Keywords: Boolean networks; Attractors; Update robustness; Alliances; Dynamics

Ruz, G. A., & Goles, E. (2013). Learning gene regulatory networks using the bees algorithm. Neural Comput. Appl., 22(1), 63–70.
Abstract: Learning gene regulatory networks under the threshold Boolean network model is presented. To accomplish this, the swarm intelligence technique called the bees algorithm is formulated to learn networks with predefined attractors. The resulting technique is compared with simulated annealing through simulations. The ability of the networks to preserve the attractors when the updating schemes is changed from parallel to sequential is analyzed as well. Results show that Boolean networks are not very robust when the updating scheme is changed. Robust networks were found only for limit cycle length equal to two and specific network topologies. Throughout the simulations, the bees algorithm outperformed simulated annealing, showing the effectiveness of this swarm intelligence technique for this particular application.

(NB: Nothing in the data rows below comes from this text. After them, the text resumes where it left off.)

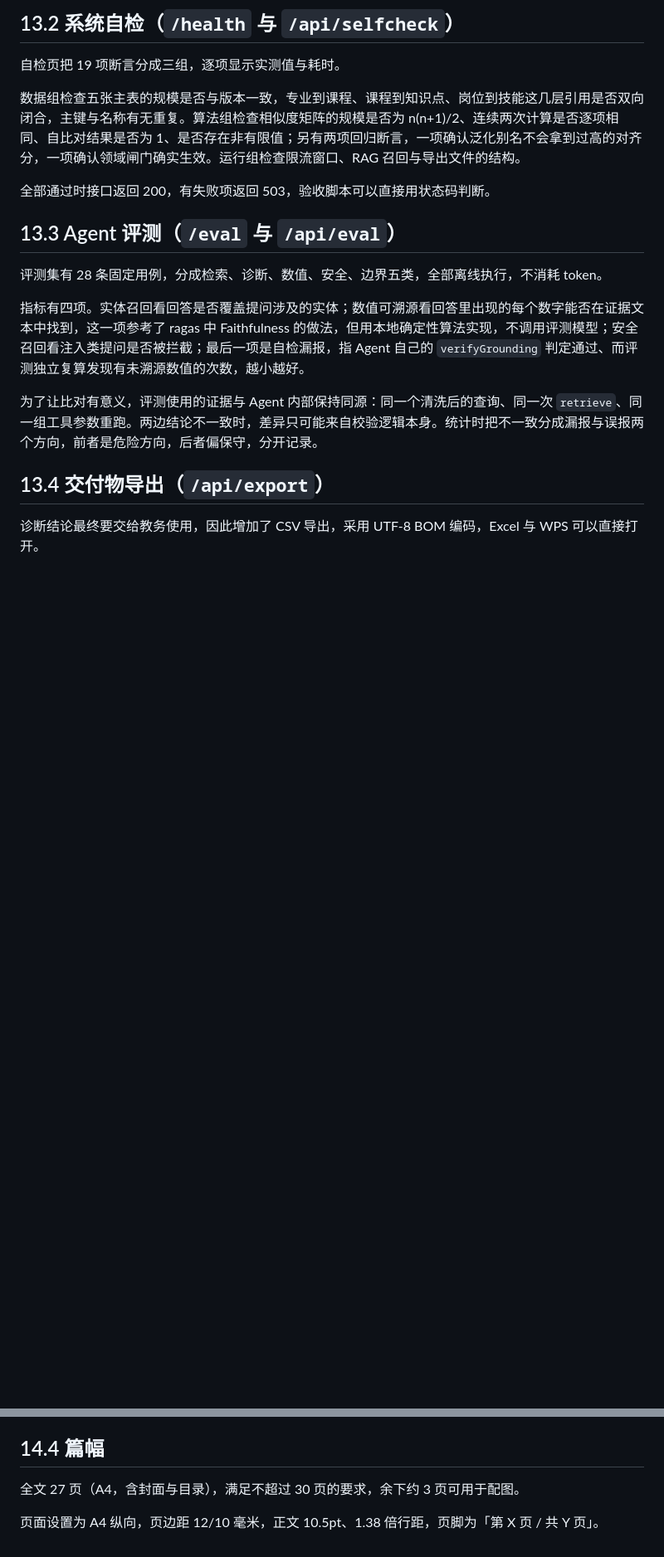
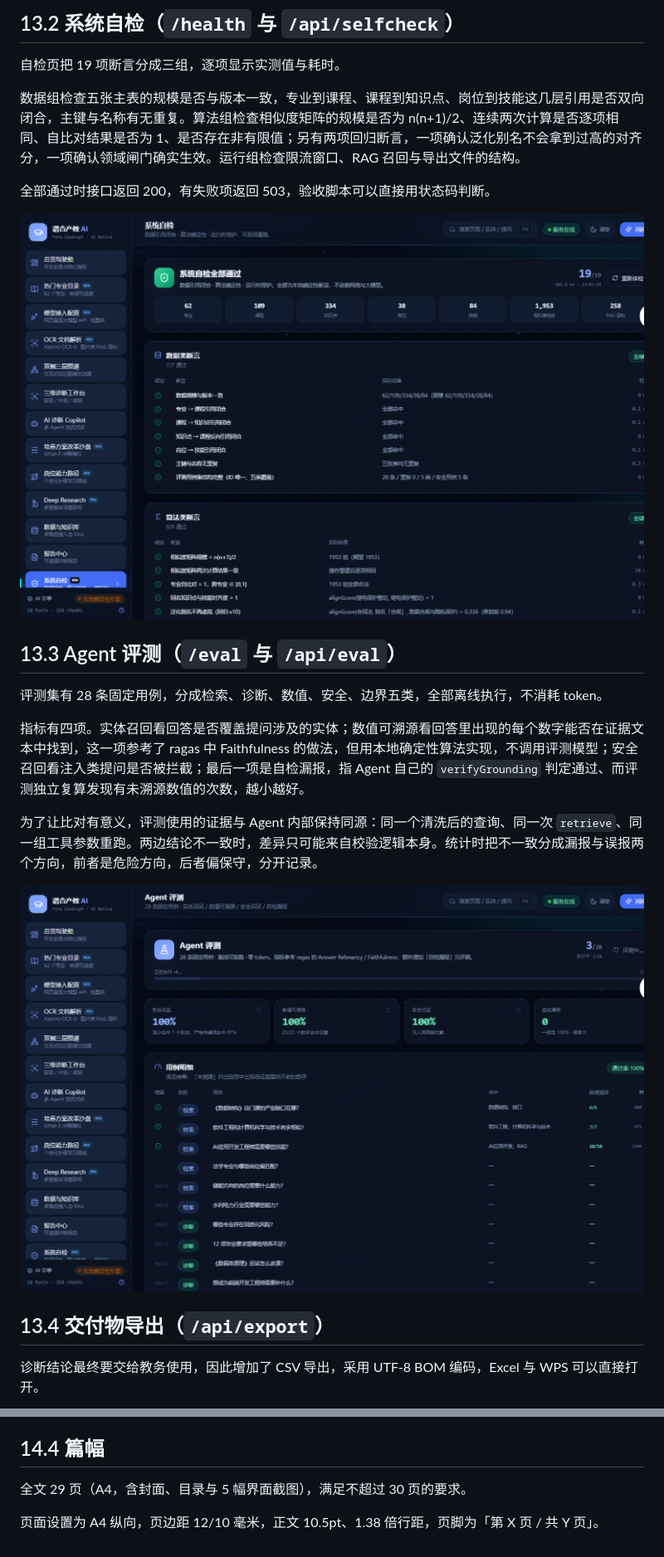
Before and after one commit to yuzhe7/puhe-ai-web, a Markdown page: docs/02-技术文档.md, 2 parts joined by grey strips. Shown at 83% size. GitHub-like rendering; pictures changed too: docs/figs/fig-13-1-health.png (added), docs/figs/fig-13-2-eval.png (added); blank space fills up the shorter version.

```diff
--- a/docs/02-技术文档.md
+++ b/docs/02-技术文档.md
@@ -602,6 +612,9 @@ SDK Token 通过创空间 Secrets 注入，仓库仅保留 `.env.example` 模板
 
 全部通过时接口返回 200，有失败项返回 503，验收脚本可以直接用状态码判断。
 
+![图 13-1　系统自检页：19 项断言全部通过，分为数据类 7 项与算法类 9 项，逐条给出实际值与耗时](figs/fig-13-1-health.png)
+
+
 ## 13.3 Agent 评测（`/eval` 与 `/api/eval`）
 
 评测集有 28 条固定用例，分成检索、诊断、数值、安全、边界五类，全部离线执行，不消耗 token。
@@ -609,6 +622,9 @@ SDK Token 通过创空间 Secrets 注入，仓库仅保留 `.env.example` 模板
 指标有四项。实体召回看回答是否覆盖提问涉及的实体；数值可溯源看回答里出现的每个数字能否在证据文本中找到，这一项参考了 ragas 中 Faithfulness 的做法，但用本地确定性算法实现，不调用评测模型；安全召回看注入类提问是否被拦截；最后一项是自检漏报，指 Agent 自己的 `verifyGrounding` 判定通过、而评测独立复算发现有未溯源数值的次数，越小越好。
 
 为了让比对有意义，评测使用的证据与 Agent 内部保持同源：同一个清洗后的查询、同一次 `retrieve`、同一组工具参数重跑。两边结论不一致时，差异只可能来自校验逻辑本身。统计时把不一致分成漏报与误报两个方向，前者是危险方向，后者偏保守，分开记录。
+
+![图 13-2　Agent 评测页：28 条用例与四项指标，含自检漏报的元评测结果](figs/fig-13-2-eval.png)
+
 
 ## 13.4 交付物导出（`/api/export`）
 
@@ -682,6 +698,6 @@ Copilot 的流式接口在客户端断开时会抛出 `Invalid state: Controller
 
 ## 14.4 篇幅
 
-全文 27 页（A4，含封面与目录），满足不超过 30 页的要求，余下约 3 页可用于配图。
+全文 29 页（A4，含封面、目录与 5 幅界面截图），满足不超过 30 页的要求。
 
 页面设置为 A4 纵向，页边距 12/10 毫米，正文 10.5pt、1.38 倍行距，页脚为「第 X 页 / 共 Y 页」。
```
Also changed, not shown: other parts of docs/02-技术文档.md (+10 -0 lines), docs/figs/fig-1-1-overview.png (added), docs/figs/fig-10-1-simulate.png (added), 3 other files.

Ruz, G. A., Timmermann, T., Barrera, J., & Goles, E. (2014). Neutral space analysis for a Boolean network model of the fission yeast cell cycle network. Biol. Res., 47, 12 pp.
Abstract: Background: Interactions between genes and their products give rise to complex circuits known as gene regulatory networks (GRN) that enable cells to process information and respond to external stimuli. Several important processes for life, depend of an accurate and contextspecific regulation of gene expression, such as the cell cycle, which can be analyzed through its GRN, where deregulation can lead to cancer in animals or a directed regulation could be applied for biotechnological processes using yeast. An approach to study the robustness of GRN is through the neutral space. In this paper, we explore the neutral space of a Schizosaccharomyces pombe (fission yeast) cell cycle network through an evolution strategy to generate a neutral graph, composed of Boolean regulatory networks that share the same state sequences of the fission yeast cell cycle. Results: Through simulations it was found that in the generated neutral graph, the functional networks that are not in the wildtype connected component have in general a Hamming distance more than 3 with the wildtype, and more than 10 between the other disconnected functional networks. Significant differences were found between the functional networks in the connected component of the wildtype network and the rest of the network, not only at a topological level, but also at the state space level, where significant differences in the distribution of the basin of attraction for the G(1) fixed point was found for deterministic updating schemes. Conclusions: In general, functional networks in the wildtype network connected component, can mutate up to no more than 3 times, then they reach a point of no return where the networks leave the connected component of the wildtype. The proposed method to construct a neutral graph is general and can be used to explore the neutral space of other biologically interesting networks, and also formulate new biological hypotheses studying the functional networks in the wildtype network connected component.